_Data extract_.

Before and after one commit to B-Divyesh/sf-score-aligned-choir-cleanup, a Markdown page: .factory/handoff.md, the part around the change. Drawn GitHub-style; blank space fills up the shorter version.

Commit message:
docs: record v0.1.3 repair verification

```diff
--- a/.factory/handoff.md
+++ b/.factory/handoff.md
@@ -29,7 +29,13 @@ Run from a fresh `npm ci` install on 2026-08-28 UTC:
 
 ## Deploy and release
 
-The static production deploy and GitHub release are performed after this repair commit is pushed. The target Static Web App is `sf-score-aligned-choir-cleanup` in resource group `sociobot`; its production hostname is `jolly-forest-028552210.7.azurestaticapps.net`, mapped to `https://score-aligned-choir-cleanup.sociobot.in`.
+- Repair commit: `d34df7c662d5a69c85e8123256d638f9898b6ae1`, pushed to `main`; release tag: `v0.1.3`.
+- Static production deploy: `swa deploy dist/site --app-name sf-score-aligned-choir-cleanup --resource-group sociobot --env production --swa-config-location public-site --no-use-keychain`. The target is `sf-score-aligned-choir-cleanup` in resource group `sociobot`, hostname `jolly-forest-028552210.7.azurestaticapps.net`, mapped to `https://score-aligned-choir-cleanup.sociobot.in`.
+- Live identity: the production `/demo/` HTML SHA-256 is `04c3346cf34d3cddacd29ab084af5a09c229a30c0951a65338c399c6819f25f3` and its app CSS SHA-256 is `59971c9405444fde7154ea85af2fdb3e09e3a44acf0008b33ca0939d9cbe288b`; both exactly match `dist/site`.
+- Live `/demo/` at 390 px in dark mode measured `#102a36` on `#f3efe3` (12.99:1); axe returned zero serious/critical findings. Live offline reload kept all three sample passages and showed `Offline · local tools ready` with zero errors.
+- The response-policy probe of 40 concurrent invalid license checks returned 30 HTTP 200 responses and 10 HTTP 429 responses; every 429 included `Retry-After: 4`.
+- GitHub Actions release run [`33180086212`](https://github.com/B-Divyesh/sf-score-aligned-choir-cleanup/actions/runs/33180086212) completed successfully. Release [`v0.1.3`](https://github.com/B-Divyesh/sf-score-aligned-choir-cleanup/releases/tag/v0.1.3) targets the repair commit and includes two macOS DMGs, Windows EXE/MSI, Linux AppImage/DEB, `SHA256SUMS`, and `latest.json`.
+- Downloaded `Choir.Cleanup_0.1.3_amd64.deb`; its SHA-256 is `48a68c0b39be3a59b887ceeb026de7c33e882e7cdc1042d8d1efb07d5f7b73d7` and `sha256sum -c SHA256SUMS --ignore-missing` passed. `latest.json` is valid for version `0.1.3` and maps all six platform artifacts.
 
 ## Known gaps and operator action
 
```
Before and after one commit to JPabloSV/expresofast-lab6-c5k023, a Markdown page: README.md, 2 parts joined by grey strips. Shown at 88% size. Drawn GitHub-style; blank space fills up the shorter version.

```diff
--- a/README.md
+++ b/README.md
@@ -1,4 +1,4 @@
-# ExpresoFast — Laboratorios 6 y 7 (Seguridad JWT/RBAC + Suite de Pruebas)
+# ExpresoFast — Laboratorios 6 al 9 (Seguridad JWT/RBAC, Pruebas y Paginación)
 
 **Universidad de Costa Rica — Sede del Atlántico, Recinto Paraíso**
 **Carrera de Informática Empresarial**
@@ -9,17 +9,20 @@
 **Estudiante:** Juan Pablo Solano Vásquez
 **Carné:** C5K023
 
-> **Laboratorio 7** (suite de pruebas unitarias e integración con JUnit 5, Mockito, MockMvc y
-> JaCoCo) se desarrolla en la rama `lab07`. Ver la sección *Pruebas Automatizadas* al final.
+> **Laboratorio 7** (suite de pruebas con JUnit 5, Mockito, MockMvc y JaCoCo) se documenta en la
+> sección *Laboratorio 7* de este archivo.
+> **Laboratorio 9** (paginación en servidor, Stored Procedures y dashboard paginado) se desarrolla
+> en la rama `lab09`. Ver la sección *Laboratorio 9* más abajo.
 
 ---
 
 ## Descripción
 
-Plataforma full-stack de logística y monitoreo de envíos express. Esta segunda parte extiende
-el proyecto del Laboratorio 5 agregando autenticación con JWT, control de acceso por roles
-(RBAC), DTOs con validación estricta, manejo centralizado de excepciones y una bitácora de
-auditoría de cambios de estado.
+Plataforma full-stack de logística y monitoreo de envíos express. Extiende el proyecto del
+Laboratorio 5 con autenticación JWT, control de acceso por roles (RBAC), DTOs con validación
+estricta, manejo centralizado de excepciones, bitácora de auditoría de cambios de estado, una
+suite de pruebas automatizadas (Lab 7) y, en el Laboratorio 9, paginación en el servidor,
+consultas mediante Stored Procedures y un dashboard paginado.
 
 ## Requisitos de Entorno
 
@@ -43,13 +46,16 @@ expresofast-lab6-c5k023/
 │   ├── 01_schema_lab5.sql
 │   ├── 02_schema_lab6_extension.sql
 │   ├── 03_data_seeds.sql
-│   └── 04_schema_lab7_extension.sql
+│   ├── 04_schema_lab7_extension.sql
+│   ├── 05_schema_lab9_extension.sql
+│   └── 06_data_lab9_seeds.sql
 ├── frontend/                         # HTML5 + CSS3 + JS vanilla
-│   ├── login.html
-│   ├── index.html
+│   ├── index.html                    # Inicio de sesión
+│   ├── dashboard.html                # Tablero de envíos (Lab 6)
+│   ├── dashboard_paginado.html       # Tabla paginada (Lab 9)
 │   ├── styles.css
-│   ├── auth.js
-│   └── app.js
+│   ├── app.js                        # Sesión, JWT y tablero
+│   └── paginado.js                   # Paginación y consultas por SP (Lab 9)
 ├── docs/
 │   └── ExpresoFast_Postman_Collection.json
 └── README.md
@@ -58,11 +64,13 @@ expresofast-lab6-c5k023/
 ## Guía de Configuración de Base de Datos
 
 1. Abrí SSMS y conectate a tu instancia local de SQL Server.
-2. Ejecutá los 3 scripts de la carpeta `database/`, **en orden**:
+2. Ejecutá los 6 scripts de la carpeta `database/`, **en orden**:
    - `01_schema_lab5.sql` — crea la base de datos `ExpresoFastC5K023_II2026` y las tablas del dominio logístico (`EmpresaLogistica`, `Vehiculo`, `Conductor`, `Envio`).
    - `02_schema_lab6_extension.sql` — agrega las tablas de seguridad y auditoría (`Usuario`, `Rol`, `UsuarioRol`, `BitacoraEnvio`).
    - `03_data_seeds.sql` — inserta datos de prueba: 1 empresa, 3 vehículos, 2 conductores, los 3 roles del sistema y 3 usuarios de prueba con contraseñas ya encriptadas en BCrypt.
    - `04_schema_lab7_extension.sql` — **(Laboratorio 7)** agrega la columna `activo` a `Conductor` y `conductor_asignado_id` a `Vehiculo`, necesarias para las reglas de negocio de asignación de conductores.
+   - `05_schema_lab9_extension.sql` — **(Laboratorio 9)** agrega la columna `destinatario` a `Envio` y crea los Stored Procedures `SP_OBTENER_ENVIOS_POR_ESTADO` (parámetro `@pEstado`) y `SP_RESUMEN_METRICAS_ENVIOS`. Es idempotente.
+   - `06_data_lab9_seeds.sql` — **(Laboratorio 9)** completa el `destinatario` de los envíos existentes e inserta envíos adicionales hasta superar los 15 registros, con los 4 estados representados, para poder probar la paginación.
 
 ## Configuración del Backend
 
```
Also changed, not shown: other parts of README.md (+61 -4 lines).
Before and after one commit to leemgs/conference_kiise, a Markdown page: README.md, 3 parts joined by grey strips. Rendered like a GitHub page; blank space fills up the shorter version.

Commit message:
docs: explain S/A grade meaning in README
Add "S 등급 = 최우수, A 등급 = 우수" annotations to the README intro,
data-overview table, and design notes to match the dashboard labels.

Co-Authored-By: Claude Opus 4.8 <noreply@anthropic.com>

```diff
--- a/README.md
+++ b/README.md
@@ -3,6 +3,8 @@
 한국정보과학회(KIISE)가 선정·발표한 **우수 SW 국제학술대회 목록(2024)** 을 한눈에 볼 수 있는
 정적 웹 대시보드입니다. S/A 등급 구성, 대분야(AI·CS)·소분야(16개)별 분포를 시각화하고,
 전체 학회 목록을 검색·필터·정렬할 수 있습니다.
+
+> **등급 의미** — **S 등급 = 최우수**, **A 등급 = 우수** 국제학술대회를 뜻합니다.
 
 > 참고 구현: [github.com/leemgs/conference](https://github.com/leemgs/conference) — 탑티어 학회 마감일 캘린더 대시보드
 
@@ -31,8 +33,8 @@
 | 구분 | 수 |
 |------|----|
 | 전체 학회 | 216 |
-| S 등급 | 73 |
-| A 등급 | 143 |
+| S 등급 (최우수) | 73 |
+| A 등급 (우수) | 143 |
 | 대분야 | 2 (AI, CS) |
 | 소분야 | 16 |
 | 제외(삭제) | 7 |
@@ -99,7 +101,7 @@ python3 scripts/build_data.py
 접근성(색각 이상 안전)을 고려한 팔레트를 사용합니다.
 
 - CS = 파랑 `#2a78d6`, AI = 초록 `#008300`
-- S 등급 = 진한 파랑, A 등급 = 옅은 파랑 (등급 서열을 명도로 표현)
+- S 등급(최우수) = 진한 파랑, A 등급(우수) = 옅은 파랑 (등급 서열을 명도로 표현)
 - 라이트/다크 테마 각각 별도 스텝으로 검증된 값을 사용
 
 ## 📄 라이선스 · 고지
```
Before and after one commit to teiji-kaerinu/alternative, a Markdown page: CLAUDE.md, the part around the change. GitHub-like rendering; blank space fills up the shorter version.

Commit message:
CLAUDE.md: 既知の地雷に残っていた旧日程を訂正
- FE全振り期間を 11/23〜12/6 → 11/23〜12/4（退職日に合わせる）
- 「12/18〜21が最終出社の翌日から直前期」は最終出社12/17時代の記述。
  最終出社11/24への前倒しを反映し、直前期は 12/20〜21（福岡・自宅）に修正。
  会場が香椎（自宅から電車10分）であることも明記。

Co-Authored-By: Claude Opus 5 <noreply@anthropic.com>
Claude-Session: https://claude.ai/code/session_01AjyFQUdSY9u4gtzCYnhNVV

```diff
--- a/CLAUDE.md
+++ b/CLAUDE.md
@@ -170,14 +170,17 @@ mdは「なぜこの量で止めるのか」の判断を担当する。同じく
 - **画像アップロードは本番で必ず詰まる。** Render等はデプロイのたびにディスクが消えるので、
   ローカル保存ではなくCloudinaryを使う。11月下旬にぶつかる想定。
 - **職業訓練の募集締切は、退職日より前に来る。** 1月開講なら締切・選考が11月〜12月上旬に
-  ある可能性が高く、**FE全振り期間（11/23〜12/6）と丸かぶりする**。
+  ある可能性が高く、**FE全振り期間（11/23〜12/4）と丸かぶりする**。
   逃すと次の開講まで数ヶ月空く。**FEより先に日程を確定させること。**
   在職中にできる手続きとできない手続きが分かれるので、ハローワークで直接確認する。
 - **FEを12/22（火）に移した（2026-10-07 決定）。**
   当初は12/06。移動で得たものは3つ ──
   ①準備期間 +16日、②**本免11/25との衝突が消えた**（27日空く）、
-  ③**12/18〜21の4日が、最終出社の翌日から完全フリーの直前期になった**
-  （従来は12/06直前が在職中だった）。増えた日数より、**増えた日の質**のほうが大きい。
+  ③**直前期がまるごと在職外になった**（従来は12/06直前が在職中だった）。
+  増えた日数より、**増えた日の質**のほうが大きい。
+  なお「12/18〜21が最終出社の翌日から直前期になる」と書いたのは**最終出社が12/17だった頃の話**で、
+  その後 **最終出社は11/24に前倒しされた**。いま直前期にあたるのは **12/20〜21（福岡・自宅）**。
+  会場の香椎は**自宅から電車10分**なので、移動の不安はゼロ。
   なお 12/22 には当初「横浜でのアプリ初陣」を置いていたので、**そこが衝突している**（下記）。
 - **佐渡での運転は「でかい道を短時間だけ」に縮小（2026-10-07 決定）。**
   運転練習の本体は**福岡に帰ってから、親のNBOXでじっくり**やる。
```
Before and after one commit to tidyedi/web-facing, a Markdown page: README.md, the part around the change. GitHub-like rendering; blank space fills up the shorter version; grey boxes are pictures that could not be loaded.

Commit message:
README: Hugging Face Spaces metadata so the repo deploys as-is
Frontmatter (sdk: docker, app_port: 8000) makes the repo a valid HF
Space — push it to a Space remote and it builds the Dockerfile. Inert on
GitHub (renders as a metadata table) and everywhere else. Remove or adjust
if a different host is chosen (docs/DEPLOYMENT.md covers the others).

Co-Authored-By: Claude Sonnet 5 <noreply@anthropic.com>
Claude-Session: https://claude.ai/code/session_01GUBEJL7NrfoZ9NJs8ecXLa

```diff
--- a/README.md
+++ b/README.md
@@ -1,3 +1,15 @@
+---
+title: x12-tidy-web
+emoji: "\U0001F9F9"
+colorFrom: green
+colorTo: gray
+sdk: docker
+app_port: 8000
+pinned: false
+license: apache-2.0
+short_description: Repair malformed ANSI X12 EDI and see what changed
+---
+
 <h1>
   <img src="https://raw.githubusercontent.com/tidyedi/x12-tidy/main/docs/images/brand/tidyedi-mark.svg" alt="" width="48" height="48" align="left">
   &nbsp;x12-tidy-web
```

_Problem to work on_. Find and copy each line of the data where "auditoría" is present.

_Finished exercise_.
-auditoría de cambios de estado.
+estricta, manejo centralizado de excepciones, bitácora de auditoría de cambios de estado, una
    - `02_schema_lab6_extension.sql` — agrega las tablas de seguridad y auditoría (`Usuario`, `Rol`, `UsuarioRol`, `BitacoraEnvio`).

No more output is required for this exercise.